Harry Larayne has some very complex mnemonic systems for learning long numbers. I have no intention of taking the time to learn how to use it. I’d rather remember my social security number the old-fashioned way. But there is another system that I like. This was developed by people who enjoy remembering a long list of numbers like the first 50 digits of pi. It is very simple. You are a funny elephant represents the number 33158. The first word has three letters for the number three. The second word also has three letters, another 3. the next word has 1 letter. It is 1. Finally we have five letters: 5.
So if you need to remember your ID number or Social Security number, try this. It should also big a great help if you need to remember a lot of dates. Columbus: A Good Discovery Is. 1 letter, 4 letters, 9 letters 2 letters. This gives you the date he discovered America. You can probably create one that’s even better.
A final note: If you already know the information, you certainly don’t need a mnemonic. If you can learn the information just as easily without a mnemonic, you don’t need a mnemonic. But if you need to learn a very complex list of items, it really isn’t hard to create a simple mnemonic.
1. Simply list the words you need to learn in order.
2. Make a list of possible words that come easily to mind next to each word you need to learn.Try finding words that have several letters in common with the word you are learning.
3. Arrange some of these words into a sentence that will be easy to remember. Try several possibilities until you find a sentence you like.
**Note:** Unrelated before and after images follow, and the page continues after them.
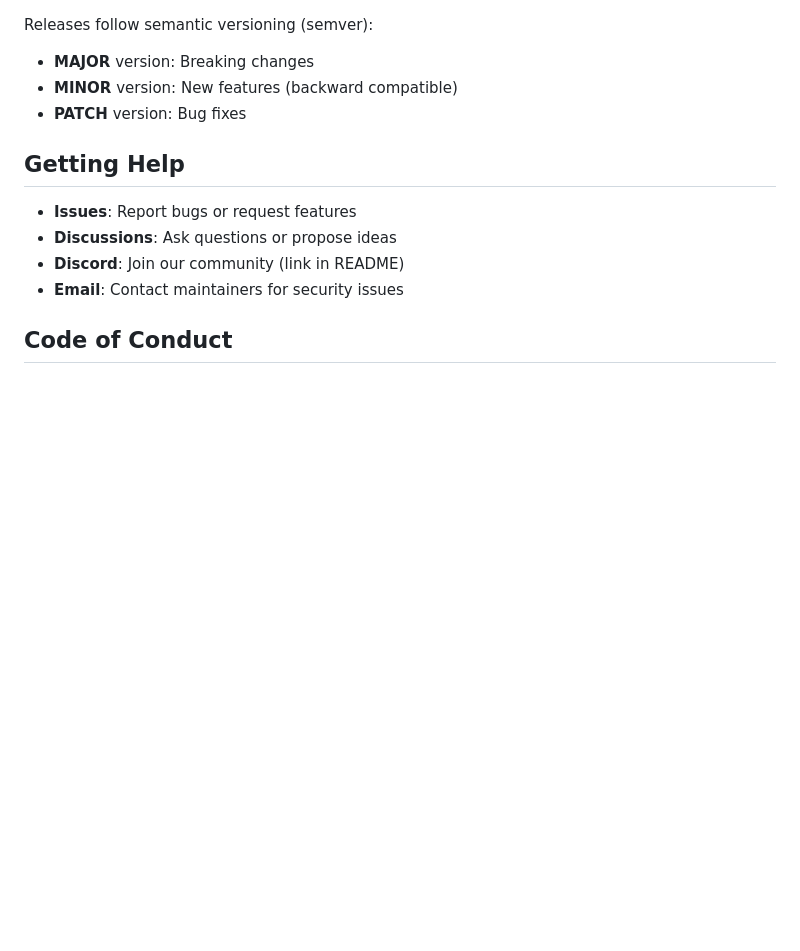
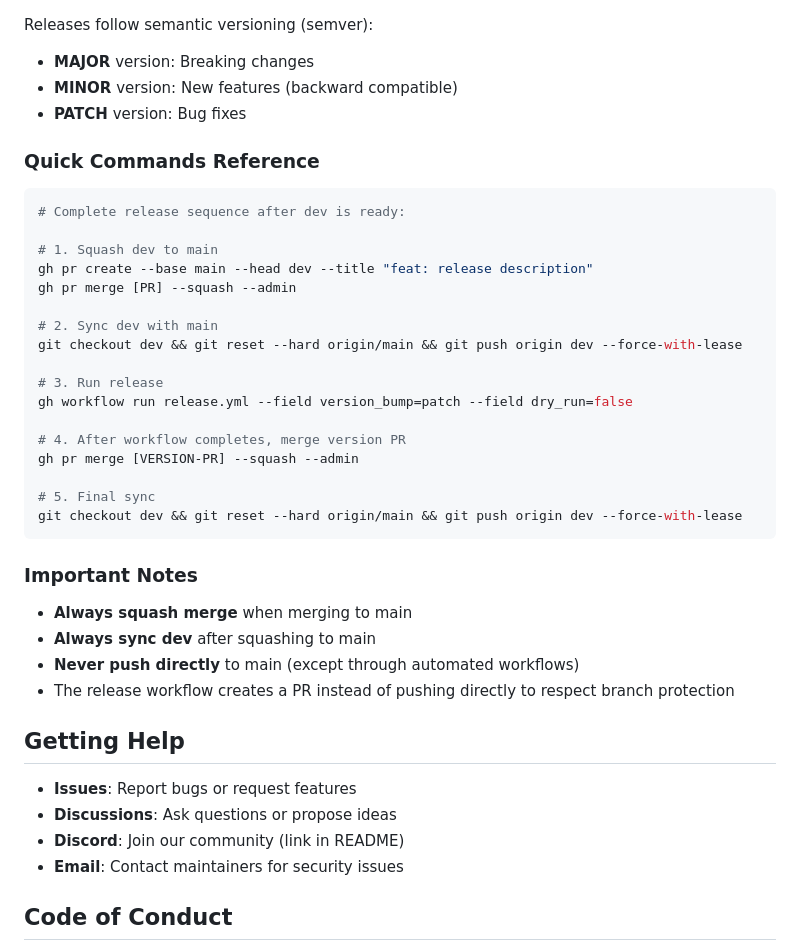
Before and after one commit to btc-stamps/tx-builder, a Markdown page: CONTRIBUTING.md, the part around the change printed below. Drawn GitHub-style; blank space fills up the shorter version.

Commit message:
chore: add release strategy to docs

````diff
--- a/CONTRIBUTING.md
+++ b/CONTRIBUTING.md
@@ -350,6 +436,35 @@ Releases follow semantic versioning (semver):
 - **MAJOR** version: Breaking changes
 - **MINOR** version: New features (backward compatible)
 - **PATCH** version: Bug fixes
+
+### Quick Commands Reference
+
+```bash
+# Complete release sequence after dev is ready:
+
+# 1. Squash dev to main
+gh pr create --base main --head dev --title "feat: release description"
+gh pr merge [PR] --squash --admin
+
+# 2. Sync dev with main
+git checkout dev && git reset --hard origin/main && git push origin dev --force-with-lease
+
+# 3. Run release
+gh workflow run release.yml --field version_bump=patch --field dry_run=false
+
+# 4. After workflow completes, merge version PR
+gh pr merge [VERSION-PR] --squash --admin
+
+# 5. Final sync
+git checkout dev && git reset --hard origin/main && git push origin dev --force-with-lease
+```
+
+### Important Notes
+
+- **Always squash merge** when merging to main
+- **Always sync dev** after squashing to main
+- **Never push directly** to main (except through automated workflows)
+- The release workflow creates a PR instead of pushing directly to respect branch protection
 
 ## Getting Help
 
````
Also changed, not shown: other parts of CONTRIBUTING.md (+86 -0 lines).
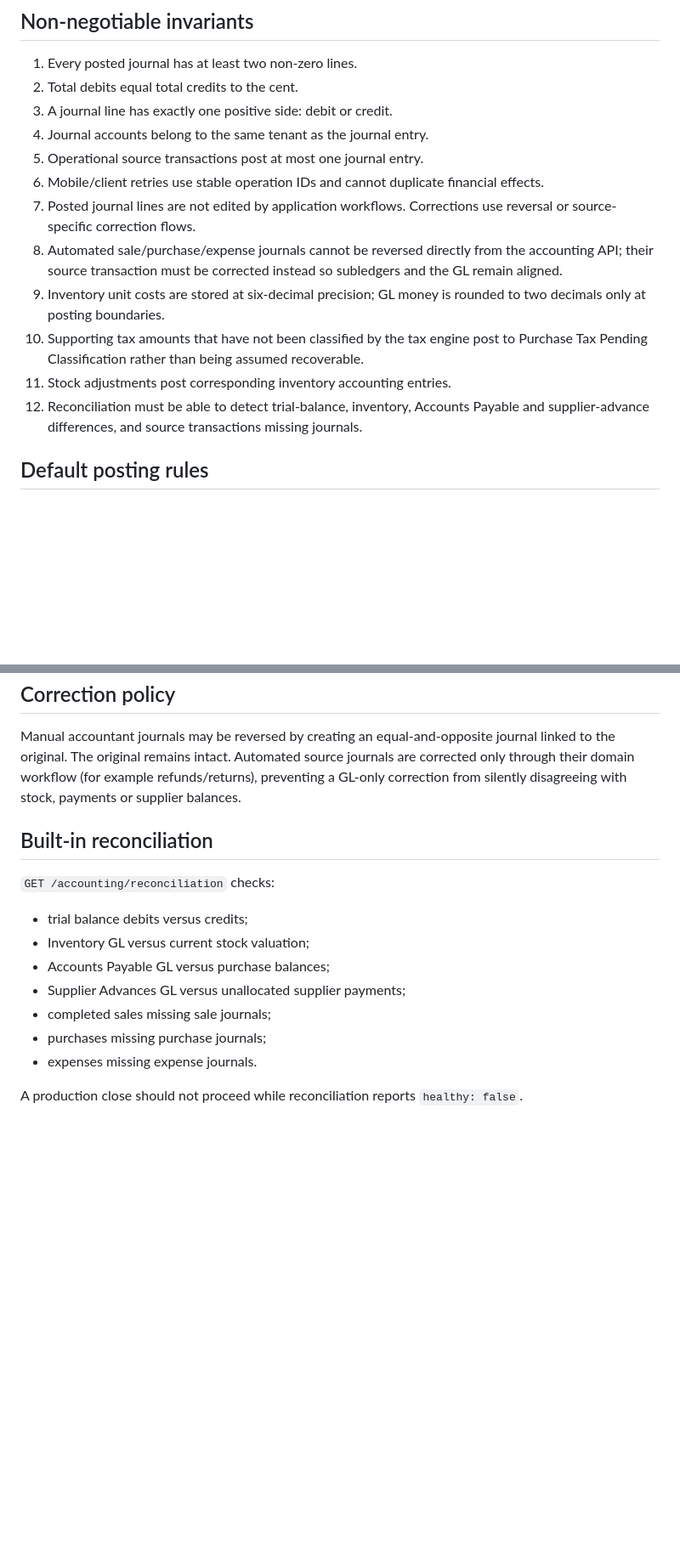
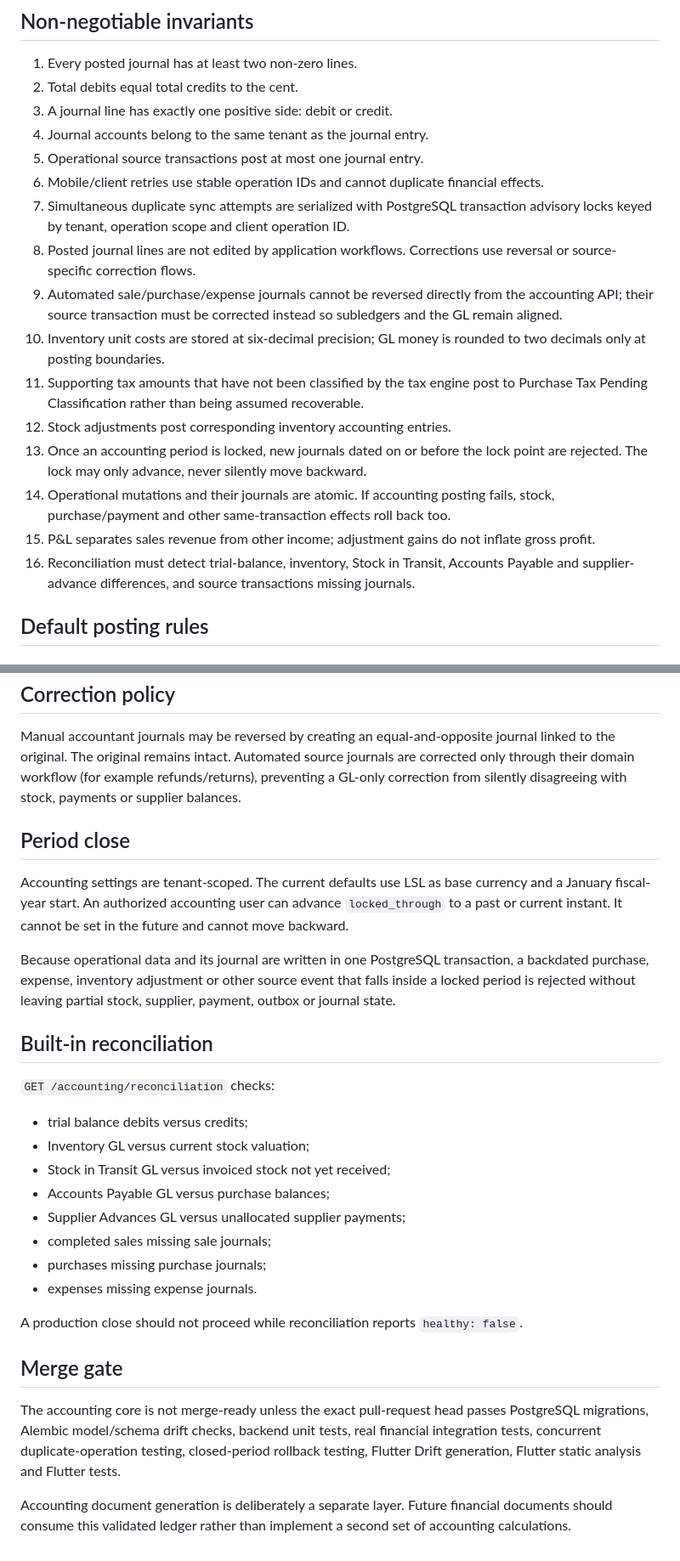
Before and after one commit to ithute-stak/khanya-pos, a Markdown page: docs/accounting-engine.md, 2 parts joined by grey strips. Shown at 85% size. Rendered like a GitHub page; blank space fills up the shorter version.

Commit message:
Document final accounting safety invariants

```diff
--- a/docs/accounting-engine.md
+++ b/docs/accounting-engine.md
@@ -10,12 +10,16 @@ The accounting engine is an invariant-driven double-entry ledger underneath oper
 4. Journal accounts belong to the same tenant as the journal entry.
 5. Operational source transactions post at most one journal entry.
 6. Mobile/client retries use stable operation IDs and cannot duplicate financial effects.
-7. Posted journal lines are not edited by application workflows. Corrections use reversal or source-specific correction flows.
-8. Automated sale/purchase/expense journals cannot be reversed directly from the accounting API; their source transaction must be corrected instead so subledgers and the GL remain aligned.
-9. Inventory unit costs are stored at six-decimal precision; GL money is rounded to two decimals only at posting boundaries.
-10. Supporting tax amounts that have not been classified by the tax engine post to Purchase Tax Pending Classification rather than being assumed recoverable.
-11. Stock adjustments post corresponding inventory accounting entries.
-12. Reconciliation must be able to detect trial-balance, inventory, Accounts Payable and supplier-advance differences, and source transactions missing journals.
+7. Simultaneous duplicate sync attempts are serialized with PostgreSQL transaction advisory locks keyed by tenant, operation scope and client operation ID.
+8. Posted journal lines are not edited by application workflows. Corrections use reversal or source-specific correction flows.
+9. Automated sale/purchase/expense journals cannot be reversed directly from the accounting API; their source transaction must be corrected instead so subledgers and the GL remain aligned.
+10. Inventory unit costs are stored at six-decimal precision; GL money is rounded to two decimals only at posting boundaries.
+11. Supporting tax amounts that have not been classified by the tax engine post to Purchase Tax Pending Classification rather than being assumed recoverable.
+12. Stock adjustments post corresponding inventory accounting entries.
+13. Once an accounting period is locked, new journals dated on or before the lock point are rejected. The lock may only advance, never silently move backward.
+14. Operational mutations and their journals are atomic. If accounting posting fails, stock, purchase/payment and other same-transaction effects roll back too.
+15. P&L separates sales revenue from other income; adjustment gains do not inflate gross profit.
+16. Reconciliation must detect trial-balance, inventory, Stock in Transit, Accounts Payable and supplier-advance differences, and source transactions missing journals.
 
 ## Default posting rules
 
@@ -55,12 +59,19 @@ The accounting engine is an invariant-driven double-entry ledger underneath oper
 
 Manual accountant journals may be reversed by creating an equal-and-opposite journal linked to the original. The original remains intact. Automated source journals are corrected only through their domain workflow (for example refunds/returns), preventing a GL-only correction from silently disagreeing with stock, payments or supplier balances.
 
+## Period close
+
+Accounting settings are tenant-scoped. The current defaults use LSL as base currency and a January fiscal-year start. An authorized accounting user can advance `locked_through` to a past or current instant. It cannot be set in the future and cannot move backward.
+
+Because operational data and its journal are written in one PostgreSQL transaction, a backdated purchase, expense, inventory adjustment or other source event that falls inside a locked period is rejected without leaving partial stock, supplier, payment, outbox or journal state.
+
 ## Built-in reconciliation
 
 `GET /accounting/reconciliation` checks:
 
 - trial balance debits versus credits;
 - Inventory GL versus current stock valuation;
+- Stock in Transit GL versus invoiced stock not yet received;
 - Accounts Payable GL versus purchase balances;
 - Supplier Advances GL versus unallocated supplier payments;
 - completed sales missing sale journals;
@@ -68,3 +79,9 @@ Manual accountant journals may be reversed by creating an equal-and-opposite jou
 - expenses missing expense journals.
 
 A production close should not proceed while reconciliation reports `healthy: false`.
+
+## Merge gate
+
+The accounting core is not merge-ready unless the exact pull-request head passes PostgreSQL migrations, Alembic model/schema drift checks, backend unit tests, real financial integration tests, concurrent duplicate-operation testing, closed-period rollback testing, Flutter Drift generation, Flutter static analysis and Flutter tests.
+
+Accounting document generation is deliberately a separate layer. Future financial documents should consume this validated ledger rather than implement a second set of accounting calculations.
```
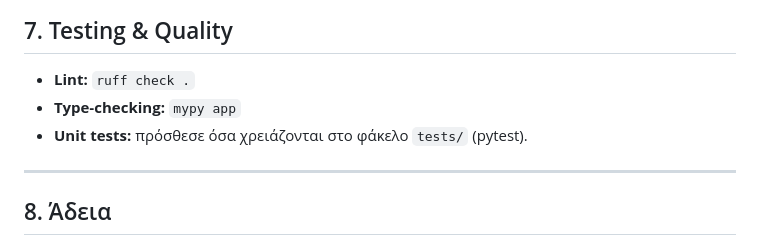
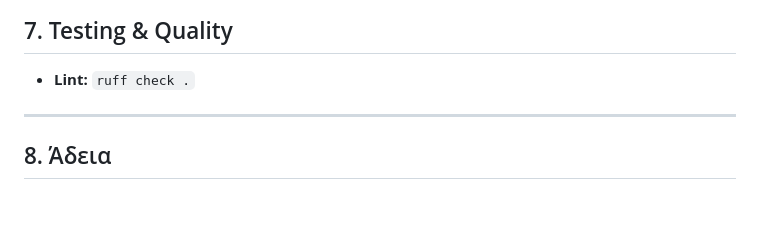
Before and after one commit to ThGoulis/HR-Chatbot, a Markdown page: Chatbot-HR/README.md, the part around the change. Rendered like a GitHub page; blank space fills up the shorter version.

```diff
--- a/Chatbot-HR/README.md
+++ b/Chatbot-HR/README.md
@@ -87,8 +87,6 @@ Chatbot-HR/
 ## 7. Testing & Quality
 
 - **Lint:** `ruff check .`
-- **Type‑checking:** `mypy app`
-- **Unit tests:** πρόσθεσε όσα χρειάζονται στο φάκελο `tests/` (pytest).
 
 ---
 
```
Now you have your very own mnemonic. It’s fun, isn’t it?
For Links to other areas of Memory